REQUIREMENT -
Lines containing the word "Home" are the ones to copy from the records below.
_____
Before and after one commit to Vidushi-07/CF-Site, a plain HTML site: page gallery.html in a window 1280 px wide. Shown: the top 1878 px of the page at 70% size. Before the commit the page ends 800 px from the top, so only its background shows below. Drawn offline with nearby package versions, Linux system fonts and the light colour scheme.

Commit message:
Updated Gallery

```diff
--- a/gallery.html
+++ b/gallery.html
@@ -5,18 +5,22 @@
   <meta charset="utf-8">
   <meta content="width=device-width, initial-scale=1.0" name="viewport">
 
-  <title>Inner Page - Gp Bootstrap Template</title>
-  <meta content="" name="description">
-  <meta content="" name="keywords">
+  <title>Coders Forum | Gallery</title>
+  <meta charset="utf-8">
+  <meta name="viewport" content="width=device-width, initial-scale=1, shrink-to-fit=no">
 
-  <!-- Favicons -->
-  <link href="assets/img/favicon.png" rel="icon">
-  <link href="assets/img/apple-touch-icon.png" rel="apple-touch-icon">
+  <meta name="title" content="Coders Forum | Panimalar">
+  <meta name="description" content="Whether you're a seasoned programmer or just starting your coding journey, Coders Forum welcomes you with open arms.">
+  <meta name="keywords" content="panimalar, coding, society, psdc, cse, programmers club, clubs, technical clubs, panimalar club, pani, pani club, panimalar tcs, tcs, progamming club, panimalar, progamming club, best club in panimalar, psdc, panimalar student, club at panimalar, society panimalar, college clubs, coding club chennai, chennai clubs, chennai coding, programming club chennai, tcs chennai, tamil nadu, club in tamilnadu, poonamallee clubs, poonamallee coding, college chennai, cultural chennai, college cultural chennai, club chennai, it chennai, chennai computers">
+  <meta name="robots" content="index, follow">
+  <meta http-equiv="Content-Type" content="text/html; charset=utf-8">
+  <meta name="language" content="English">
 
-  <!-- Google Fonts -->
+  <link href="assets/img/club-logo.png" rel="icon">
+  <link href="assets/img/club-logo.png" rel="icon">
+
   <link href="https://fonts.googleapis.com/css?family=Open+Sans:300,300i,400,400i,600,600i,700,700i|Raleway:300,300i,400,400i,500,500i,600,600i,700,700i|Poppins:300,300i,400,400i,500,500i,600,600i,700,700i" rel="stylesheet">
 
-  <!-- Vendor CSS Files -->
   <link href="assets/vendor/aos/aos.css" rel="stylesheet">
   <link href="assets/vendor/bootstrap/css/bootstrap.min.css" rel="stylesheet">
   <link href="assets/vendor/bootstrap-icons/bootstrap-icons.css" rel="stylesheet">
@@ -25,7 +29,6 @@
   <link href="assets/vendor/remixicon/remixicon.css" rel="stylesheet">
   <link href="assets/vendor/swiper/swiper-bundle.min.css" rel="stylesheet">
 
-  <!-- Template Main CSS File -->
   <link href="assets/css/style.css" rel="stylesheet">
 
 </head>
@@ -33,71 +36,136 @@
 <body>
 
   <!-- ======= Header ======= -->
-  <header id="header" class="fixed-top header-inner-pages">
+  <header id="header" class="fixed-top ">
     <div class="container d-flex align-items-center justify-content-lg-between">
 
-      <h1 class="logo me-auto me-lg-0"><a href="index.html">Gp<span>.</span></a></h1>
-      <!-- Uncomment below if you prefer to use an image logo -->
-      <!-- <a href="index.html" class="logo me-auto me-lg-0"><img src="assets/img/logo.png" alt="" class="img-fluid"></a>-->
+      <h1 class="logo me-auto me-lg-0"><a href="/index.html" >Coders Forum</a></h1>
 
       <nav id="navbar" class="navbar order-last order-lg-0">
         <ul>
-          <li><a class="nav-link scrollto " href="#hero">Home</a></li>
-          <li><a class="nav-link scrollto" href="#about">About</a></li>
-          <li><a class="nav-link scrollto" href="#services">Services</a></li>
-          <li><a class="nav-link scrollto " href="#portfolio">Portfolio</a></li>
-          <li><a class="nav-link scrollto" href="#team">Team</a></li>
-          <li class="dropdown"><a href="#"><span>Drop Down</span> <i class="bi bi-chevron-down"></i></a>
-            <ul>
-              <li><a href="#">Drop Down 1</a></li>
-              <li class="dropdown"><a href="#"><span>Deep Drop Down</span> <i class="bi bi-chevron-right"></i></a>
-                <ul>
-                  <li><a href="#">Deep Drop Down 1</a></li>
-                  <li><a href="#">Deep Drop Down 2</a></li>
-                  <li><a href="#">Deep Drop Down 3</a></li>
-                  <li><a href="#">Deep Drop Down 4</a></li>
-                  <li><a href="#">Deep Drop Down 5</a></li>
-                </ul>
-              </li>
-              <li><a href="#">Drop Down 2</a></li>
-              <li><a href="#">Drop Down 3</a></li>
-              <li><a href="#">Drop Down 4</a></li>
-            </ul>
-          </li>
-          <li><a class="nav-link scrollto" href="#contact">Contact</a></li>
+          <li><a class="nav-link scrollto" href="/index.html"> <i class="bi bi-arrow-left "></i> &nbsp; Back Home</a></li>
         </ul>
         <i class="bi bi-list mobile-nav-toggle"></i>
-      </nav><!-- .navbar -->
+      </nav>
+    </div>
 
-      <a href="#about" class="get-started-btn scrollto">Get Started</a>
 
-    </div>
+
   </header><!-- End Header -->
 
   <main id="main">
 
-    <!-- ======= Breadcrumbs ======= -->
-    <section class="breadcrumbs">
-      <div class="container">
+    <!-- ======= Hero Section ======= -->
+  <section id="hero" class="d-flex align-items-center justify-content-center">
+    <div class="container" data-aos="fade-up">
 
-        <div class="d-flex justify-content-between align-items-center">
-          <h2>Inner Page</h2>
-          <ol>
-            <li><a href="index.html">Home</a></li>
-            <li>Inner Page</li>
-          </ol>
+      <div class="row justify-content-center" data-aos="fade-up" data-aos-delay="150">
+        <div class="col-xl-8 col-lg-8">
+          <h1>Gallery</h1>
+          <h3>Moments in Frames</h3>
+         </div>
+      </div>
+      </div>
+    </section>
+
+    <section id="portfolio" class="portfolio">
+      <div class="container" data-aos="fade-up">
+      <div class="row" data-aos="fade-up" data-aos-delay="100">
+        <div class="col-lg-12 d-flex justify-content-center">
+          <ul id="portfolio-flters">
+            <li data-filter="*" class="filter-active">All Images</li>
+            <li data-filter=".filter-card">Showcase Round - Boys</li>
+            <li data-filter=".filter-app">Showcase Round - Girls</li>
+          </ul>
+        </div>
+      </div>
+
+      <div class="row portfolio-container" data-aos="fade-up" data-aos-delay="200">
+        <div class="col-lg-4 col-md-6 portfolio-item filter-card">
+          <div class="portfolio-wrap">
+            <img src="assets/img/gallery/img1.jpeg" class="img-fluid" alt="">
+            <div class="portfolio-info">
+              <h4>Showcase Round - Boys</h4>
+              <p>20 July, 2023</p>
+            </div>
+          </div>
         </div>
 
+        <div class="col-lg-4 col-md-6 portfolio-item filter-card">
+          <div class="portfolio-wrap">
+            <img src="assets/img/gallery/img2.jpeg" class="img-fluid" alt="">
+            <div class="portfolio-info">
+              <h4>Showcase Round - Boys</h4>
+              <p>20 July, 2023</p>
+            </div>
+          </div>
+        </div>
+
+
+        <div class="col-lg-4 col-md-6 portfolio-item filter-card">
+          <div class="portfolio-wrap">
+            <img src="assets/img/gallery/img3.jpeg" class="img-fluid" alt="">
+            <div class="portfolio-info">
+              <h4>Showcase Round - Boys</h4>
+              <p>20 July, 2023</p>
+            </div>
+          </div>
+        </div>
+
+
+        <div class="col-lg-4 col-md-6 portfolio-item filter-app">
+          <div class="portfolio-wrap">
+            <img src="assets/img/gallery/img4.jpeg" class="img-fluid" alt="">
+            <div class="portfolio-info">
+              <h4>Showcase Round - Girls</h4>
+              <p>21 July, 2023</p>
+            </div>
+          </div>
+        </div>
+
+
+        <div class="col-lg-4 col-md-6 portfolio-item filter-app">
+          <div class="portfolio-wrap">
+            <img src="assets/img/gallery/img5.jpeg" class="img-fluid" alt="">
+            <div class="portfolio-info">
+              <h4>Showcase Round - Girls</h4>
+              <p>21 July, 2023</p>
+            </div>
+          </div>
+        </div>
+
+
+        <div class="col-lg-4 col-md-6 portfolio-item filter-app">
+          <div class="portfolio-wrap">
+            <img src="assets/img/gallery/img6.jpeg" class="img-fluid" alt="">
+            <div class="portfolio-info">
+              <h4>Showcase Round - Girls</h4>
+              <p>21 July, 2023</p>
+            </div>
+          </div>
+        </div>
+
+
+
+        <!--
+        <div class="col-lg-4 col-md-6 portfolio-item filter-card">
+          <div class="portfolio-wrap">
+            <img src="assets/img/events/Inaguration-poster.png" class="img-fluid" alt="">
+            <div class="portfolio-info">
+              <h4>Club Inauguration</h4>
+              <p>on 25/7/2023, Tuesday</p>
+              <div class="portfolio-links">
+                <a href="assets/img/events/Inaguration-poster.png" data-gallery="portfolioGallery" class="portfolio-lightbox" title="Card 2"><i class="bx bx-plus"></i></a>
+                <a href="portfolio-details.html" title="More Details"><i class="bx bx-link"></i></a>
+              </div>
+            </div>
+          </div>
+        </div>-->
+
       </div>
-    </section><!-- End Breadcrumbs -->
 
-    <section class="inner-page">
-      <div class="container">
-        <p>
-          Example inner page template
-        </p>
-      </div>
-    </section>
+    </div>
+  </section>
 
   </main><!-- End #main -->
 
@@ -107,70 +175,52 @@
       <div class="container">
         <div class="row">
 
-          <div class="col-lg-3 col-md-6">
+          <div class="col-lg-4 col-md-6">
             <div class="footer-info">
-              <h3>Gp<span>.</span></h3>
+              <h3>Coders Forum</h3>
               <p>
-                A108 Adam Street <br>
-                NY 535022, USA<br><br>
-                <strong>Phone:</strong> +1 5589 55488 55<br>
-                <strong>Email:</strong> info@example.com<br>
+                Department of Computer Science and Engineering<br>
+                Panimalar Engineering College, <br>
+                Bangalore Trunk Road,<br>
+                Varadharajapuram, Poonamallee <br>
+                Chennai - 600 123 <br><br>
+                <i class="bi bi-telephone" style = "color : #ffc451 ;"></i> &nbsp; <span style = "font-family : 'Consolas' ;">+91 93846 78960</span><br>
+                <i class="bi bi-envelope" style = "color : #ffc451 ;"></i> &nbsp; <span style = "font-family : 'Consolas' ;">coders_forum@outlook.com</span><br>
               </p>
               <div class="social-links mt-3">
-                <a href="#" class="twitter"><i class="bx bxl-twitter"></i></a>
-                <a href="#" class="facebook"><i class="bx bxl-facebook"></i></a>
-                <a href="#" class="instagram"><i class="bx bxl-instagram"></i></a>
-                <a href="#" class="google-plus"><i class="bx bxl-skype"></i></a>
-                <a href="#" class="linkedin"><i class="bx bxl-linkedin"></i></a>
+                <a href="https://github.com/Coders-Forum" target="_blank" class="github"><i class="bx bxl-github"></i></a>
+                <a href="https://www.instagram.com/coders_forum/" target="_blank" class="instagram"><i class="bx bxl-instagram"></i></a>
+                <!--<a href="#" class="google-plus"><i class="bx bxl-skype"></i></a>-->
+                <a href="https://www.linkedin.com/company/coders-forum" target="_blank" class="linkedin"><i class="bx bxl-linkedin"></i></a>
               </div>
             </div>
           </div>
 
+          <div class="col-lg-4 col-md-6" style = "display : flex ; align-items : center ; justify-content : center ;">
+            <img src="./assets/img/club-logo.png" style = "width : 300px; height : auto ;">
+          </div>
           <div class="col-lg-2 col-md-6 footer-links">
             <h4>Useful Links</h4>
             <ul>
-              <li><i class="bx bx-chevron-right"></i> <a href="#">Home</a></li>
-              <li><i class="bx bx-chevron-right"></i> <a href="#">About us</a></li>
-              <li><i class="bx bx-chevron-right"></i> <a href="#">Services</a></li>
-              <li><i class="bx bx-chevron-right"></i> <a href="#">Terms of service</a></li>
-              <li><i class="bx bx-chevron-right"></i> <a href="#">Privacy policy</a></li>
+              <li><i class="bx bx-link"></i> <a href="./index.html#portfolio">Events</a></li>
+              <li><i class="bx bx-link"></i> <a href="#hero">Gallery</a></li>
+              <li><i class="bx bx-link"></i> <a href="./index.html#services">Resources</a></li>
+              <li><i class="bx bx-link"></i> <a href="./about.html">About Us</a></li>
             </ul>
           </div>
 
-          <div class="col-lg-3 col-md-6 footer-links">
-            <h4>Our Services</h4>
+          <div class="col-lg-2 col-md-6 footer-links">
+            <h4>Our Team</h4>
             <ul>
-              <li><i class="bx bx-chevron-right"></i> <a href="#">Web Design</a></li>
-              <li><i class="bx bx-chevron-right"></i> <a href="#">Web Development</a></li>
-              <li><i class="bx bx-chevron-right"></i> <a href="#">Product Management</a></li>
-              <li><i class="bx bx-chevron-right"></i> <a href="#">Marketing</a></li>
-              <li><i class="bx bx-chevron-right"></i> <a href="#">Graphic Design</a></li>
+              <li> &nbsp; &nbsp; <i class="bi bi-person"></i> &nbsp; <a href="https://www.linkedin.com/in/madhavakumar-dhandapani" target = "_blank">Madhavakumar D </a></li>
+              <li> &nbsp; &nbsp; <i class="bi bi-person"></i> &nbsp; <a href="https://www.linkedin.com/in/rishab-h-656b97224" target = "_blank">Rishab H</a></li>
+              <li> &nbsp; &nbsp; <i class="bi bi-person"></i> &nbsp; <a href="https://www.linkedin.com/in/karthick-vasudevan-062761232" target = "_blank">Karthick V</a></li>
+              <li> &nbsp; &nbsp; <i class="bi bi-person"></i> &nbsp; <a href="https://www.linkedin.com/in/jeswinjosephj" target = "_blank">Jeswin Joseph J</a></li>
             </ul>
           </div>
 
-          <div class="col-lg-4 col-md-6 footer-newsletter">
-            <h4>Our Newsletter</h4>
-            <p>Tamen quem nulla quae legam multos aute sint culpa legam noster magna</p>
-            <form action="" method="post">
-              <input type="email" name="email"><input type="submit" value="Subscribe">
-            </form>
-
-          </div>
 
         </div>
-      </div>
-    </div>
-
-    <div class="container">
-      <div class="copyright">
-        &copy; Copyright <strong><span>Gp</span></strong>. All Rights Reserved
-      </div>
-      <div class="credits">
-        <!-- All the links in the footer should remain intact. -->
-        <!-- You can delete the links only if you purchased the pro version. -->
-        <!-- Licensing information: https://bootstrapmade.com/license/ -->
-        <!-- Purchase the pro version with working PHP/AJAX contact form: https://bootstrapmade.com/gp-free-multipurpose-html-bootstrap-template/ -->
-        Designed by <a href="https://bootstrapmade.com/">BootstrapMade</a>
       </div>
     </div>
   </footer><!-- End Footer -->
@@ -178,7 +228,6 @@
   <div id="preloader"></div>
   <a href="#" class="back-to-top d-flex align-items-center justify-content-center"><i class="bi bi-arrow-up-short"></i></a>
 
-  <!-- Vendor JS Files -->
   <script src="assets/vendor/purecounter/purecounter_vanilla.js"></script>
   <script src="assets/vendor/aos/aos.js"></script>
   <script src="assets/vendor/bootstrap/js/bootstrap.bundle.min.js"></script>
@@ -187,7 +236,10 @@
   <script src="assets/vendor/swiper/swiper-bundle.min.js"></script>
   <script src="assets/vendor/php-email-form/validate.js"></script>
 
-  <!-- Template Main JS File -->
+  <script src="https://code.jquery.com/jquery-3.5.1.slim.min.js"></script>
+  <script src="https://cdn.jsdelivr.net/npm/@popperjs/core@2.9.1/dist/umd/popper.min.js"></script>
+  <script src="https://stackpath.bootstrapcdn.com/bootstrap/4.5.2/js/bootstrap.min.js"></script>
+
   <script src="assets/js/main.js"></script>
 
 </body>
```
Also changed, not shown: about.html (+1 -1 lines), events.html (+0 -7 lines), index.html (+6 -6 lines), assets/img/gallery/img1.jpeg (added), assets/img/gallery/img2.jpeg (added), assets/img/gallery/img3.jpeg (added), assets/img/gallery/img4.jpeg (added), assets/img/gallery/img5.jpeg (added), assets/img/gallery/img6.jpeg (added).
_____
PROBLEM SOLUTION -
-          <li><a class="nav-link scrollto " href="#hero">Home</a></li>
+          <li><a class="nav-link scrollto" href="/index.html"> <i class="bi bi-arrow-left "></i> &nbsp; Back Home</a></li>
-            <li><a href="index.html">Home</a></li>
-              <li><i class="bx bx-chevron-right"></i> <a href="#">Home</a></li>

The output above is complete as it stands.